Problem description: Where a line of the records contains the word "width", show that line.
################
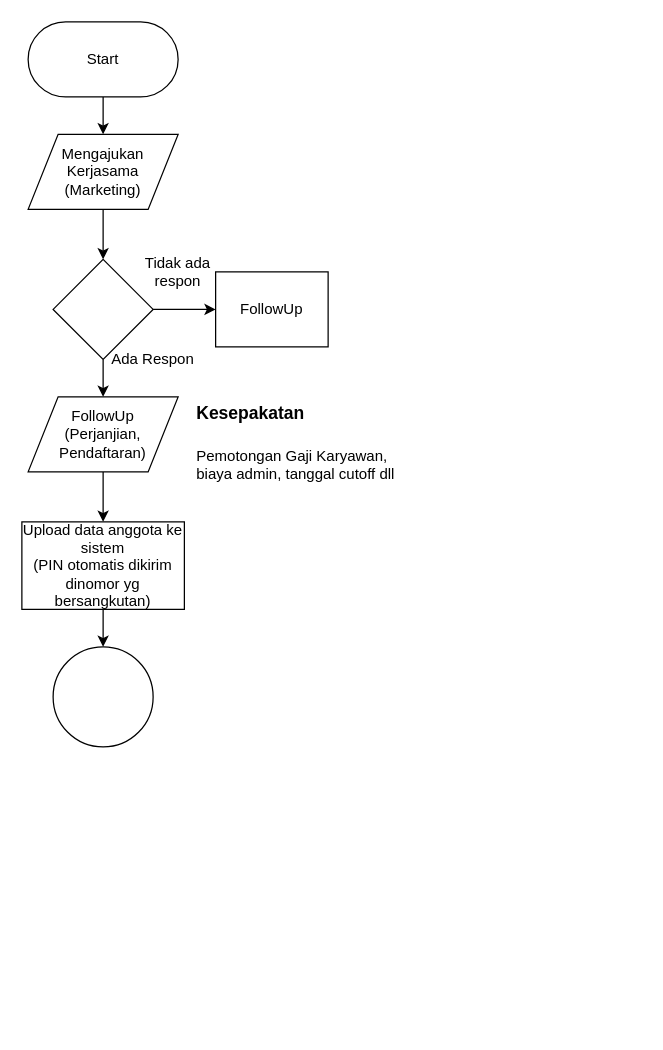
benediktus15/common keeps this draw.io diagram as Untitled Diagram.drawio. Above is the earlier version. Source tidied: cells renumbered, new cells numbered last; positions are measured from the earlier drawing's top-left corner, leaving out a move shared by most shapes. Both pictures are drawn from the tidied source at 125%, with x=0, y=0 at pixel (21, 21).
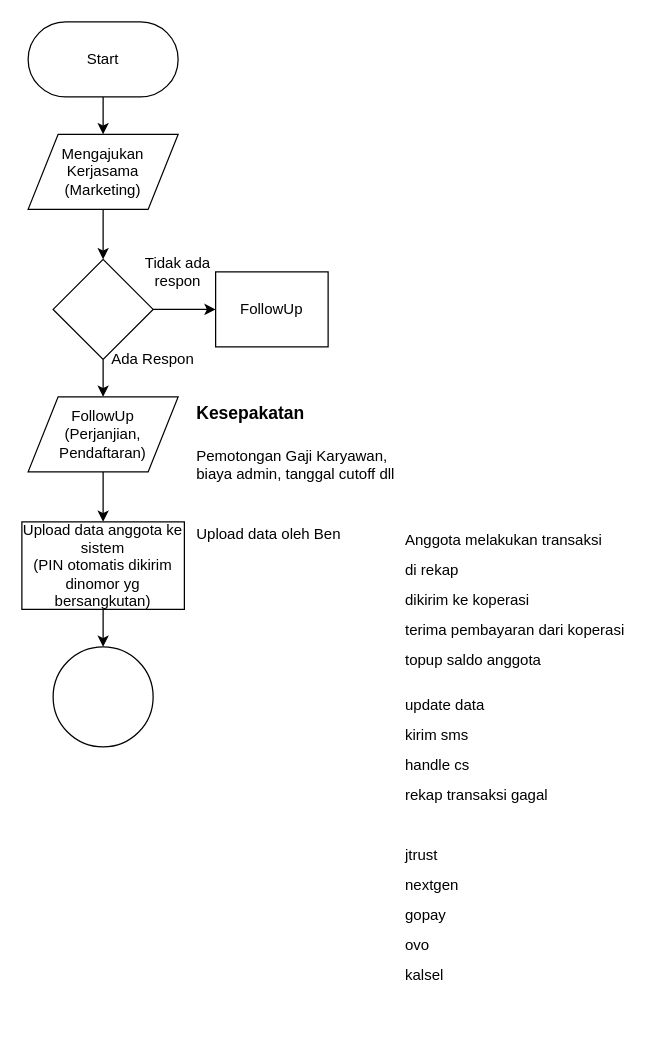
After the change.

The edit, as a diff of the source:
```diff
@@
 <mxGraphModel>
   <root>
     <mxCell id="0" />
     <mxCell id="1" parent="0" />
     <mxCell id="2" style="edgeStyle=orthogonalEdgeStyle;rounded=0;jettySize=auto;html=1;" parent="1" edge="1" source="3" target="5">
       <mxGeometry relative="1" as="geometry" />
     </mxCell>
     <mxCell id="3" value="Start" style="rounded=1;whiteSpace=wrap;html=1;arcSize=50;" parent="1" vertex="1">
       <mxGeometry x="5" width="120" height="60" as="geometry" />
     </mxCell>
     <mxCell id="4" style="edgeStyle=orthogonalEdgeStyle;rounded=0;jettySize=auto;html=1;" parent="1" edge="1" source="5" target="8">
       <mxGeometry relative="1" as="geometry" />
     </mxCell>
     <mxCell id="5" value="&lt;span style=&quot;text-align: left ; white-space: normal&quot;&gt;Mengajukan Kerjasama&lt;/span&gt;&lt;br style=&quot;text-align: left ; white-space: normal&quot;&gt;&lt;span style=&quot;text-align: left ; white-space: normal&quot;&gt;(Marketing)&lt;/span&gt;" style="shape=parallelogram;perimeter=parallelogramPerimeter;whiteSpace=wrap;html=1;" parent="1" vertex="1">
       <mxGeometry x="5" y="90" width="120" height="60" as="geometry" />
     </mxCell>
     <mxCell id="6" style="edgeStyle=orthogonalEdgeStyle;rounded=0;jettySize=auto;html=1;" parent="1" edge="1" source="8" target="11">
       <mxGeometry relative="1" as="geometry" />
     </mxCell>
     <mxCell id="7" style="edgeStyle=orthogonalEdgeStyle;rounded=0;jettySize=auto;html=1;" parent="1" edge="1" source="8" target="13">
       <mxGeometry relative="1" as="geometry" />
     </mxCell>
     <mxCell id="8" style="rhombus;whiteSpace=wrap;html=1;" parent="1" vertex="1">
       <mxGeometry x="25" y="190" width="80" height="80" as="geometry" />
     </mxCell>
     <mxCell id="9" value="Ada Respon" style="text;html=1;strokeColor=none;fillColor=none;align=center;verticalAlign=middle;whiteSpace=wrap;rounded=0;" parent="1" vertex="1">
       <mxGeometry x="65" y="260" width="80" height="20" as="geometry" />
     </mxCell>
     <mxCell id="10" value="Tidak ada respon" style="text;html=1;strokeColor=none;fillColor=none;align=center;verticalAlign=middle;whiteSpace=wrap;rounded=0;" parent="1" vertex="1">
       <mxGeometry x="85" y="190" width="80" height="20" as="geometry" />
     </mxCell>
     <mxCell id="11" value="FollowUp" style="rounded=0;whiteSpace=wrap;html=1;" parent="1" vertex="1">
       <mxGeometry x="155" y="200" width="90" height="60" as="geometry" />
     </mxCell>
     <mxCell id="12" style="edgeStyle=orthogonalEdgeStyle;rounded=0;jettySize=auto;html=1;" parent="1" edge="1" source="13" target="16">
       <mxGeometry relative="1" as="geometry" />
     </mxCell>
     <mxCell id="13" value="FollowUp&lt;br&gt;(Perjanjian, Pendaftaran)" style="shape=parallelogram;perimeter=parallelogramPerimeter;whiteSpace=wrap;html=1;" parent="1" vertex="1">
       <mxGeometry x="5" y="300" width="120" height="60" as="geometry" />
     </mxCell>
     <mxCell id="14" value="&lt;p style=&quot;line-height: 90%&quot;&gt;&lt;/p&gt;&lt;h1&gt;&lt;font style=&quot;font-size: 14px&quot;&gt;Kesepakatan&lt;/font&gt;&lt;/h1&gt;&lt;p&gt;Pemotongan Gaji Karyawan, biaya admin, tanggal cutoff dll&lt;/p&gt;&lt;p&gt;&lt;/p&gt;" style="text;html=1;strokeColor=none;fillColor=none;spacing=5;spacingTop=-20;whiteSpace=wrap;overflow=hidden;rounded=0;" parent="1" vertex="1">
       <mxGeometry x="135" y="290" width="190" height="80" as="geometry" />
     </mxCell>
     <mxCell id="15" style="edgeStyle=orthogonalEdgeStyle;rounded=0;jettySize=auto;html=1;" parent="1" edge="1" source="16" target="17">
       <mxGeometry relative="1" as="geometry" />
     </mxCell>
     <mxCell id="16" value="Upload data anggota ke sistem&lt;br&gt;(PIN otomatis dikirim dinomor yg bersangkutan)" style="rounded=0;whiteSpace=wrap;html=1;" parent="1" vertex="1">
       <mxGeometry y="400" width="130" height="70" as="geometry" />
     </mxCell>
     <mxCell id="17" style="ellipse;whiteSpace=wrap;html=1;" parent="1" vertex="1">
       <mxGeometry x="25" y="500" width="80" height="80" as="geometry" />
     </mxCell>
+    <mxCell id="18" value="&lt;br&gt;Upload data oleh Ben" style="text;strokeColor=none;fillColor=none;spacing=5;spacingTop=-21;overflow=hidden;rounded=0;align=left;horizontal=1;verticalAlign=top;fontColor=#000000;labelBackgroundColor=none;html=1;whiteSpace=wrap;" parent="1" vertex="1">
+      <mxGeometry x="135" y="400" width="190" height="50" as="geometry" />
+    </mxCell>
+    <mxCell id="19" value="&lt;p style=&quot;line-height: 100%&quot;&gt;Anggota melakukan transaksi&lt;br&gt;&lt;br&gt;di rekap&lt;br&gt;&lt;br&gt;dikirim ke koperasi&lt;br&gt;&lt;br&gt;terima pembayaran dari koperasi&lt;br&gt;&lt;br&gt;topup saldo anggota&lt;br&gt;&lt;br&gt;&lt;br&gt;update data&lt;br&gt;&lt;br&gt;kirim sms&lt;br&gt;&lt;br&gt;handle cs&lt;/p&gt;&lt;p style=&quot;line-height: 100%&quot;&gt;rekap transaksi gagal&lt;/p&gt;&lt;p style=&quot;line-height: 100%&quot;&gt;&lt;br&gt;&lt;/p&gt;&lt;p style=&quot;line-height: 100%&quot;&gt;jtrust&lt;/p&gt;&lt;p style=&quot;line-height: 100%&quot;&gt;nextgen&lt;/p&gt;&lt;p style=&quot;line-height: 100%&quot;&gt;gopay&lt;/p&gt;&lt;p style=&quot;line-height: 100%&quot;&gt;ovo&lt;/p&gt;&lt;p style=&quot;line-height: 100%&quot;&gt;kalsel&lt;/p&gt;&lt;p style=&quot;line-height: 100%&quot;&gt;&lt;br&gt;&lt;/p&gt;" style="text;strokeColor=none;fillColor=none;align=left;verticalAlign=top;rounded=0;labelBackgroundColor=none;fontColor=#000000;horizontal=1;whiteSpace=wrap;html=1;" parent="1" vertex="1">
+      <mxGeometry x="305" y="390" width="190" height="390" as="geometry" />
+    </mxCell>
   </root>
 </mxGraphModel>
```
################
Response to the exercise:
       <mxGeometry x="5" width="120" height="60" as="geometry" />
       <mxGeometry x="5" y="90" width="120" height="60" as="geometry" />
       <mxGeometry x="25" y="190" width="80" height="80" as="geometry" />
       <mxGeometry x="65" y="260" width="80" height="20" as="geometry" />
       <mxGeometry x="85" y="190" width="80" height="20" as="geometry" />
       <mxGeometry x="155" y="200" width="90" height="60" as="geometry" />
       <mxGeometry x="5" y="300" width="120" height="60" as="geometry" />
       <mxGeometry x="135" y="290" width="190" height="80" as="geometry" />
       <mxGeometry y="400" width="130" height="70" as="geometry" />
       <mxGeometry x="25" y="500" width="80" height="80" as="geometry" />
+      <mxGeometry x="135" y="400" width="190" height="50" as="geometry" />
+      <mxGeometry x="305" y="390" width="190" height="390" as="geometry" />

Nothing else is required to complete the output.